Version comparison data
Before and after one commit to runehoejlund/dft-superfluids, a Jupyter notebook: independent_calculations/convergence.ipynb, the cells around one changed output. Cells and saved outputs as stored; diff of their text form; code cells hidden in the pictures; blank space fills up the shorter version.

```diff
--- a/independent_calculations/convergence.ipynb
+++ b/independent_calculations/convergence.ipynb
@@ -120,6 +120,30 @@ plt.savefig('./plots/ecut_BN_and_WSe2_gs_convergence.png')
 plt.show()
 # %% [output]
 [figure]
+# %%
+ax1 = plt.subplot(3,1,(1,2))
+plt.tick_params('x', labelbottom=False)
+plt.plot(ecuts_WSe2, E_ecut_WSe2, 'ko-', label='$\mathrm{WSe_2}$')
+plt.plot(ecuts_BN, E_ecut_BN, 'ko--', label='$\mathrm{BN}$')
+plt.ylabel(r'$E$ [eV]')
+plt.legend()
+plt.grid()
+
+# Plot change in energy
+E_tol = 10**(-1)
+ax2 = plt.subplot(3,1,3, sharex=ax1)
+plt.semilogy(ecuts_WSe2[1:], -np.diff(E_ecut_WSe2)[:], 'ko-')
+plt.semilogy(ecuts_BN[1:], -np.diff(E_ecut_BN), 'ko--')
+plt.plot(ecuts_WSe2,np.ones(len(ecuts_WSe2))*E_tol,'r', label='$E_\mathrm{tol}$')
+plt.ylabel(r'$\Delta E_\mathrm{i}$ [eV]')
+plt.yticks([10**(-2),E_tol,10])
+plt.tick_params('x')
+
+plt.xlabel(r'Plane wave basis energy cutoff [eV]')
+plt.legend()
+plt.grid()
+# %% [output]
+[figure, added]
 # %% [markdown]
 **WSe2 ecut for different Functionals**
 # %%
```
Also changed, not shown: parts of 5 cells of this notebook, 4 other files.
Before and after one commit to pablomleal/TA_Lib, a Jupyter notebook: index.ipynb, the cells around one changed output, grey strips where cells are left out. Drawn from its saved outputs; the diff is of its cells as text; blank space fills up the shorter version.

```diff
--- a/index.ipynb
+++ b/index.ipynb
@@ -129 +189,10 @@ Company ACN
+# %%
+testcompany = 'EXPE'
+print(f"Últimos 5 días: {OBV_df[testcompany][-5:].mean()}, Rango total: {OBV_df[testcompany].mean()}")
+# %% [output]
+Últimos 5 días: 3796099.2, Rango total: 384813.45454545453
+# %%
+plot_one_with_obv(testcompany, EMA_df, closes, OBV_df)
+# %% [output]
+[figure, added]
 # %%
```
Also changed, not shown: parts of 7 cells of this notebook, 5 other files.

**Try it**
Recopy all of the records verbatim.

**Output below**
Before and after one commit to runehoejlund/dft-superfluids, a Jupyter notebook: independent_calculations/convergence.ipynb, the cells around one changed output. Cells and saved outputs as stored; diff of their text form; code cells hidden in the pictures; blank space fills up the shorter version.

```diff
--- a/independent_calculations/convergence.ipynb
+++ b/independent_calculations/convergence.ipynb
@@ -120,6 +120,30 @@ plt.savefig('./plots/ecut_BN_and_WSe2_gs_convergence.png')
 plt.show()
 # %% [output]
 [figure]
+# %%
+ax1 = plt.subplot(3,1,(1,2))
+plt.tick_params('x', labelbottom=False)
+plt.plot(ecuts_WSe2, E_ecut_WSe2, 'ko-', label='$\mathrm{WSe_2}$')
+plt.plot(ecuts_BN, E_ecut_BN, 'ko--', label='$\mathrm{BN}$')
+plt.ylabel(r'$E$ [eV]')
+plt.legend()
+plt.grid()
+
+# Plot change in energy
+E_tol = 10**(-1)
+ax2 = plt.subplot(3,1,3, sharex=ax1)
+plt.semilogy(ecuts_WSe2[1:], -np.diff(E_ecut_WSe2)[:], 'ko-')
+plt.semilogy(ecuts_BN[1:], -np.diff(E_ecut_BN), 'ko--')
+plt.plot(ecuts_WSe2,np.ones(len(ecuts_WSe2))*E_tol,'r', label='$E_\mathrm{tol}$')
+plt.ylabel(r'$\Delta E_\mathrm{i}$ [eV]')
+plt.yticks([10**(-2),E_tol,10])
+plt.tick_params('x')
+
+plt.xlabel(r'Plane wave basis energy cutoff [eV]')
+plt.legend()
+plt.grid()
+# %% [output]
+[figure, added]
 # %% [markdown]
 **WSe2 ecut for different Functionals**
 # %%
```
Also changed, not shown: parts of 5 cells of this notebook, 4 other files.
Before and after one commit to pablomleal/TA_Lib, a Jupyter notebook: index.ipynb, the cells around one changed output, grey strips where cells are left out. Drawn from its saved outputs; the diff is of its cells as text; blank space fills up the shorter version.

```diff
--- a/index.ipynb
+++ b/index.ipynb
@@ -129 +189,10 @@ Company ACN
+# %%
+testcompany = 'EXPE'
+print(f"Últimos 5 días: {OBV_df[testcompany][-5:].mean()}, Rango total: {OBV_df[testcompany].mean()}")
+# %% [output]
+Últimos 5 días: 3796099.2, Rango total: 384813.45454545453
+# %%
+plot_one_with_obv(testcompany, EMA_df, closes, OBV_df)
+# %% [output]
+[figure, added]
 # %%
```
Also changed, not shown: parts of 7 cells of this notebook, 5 other files.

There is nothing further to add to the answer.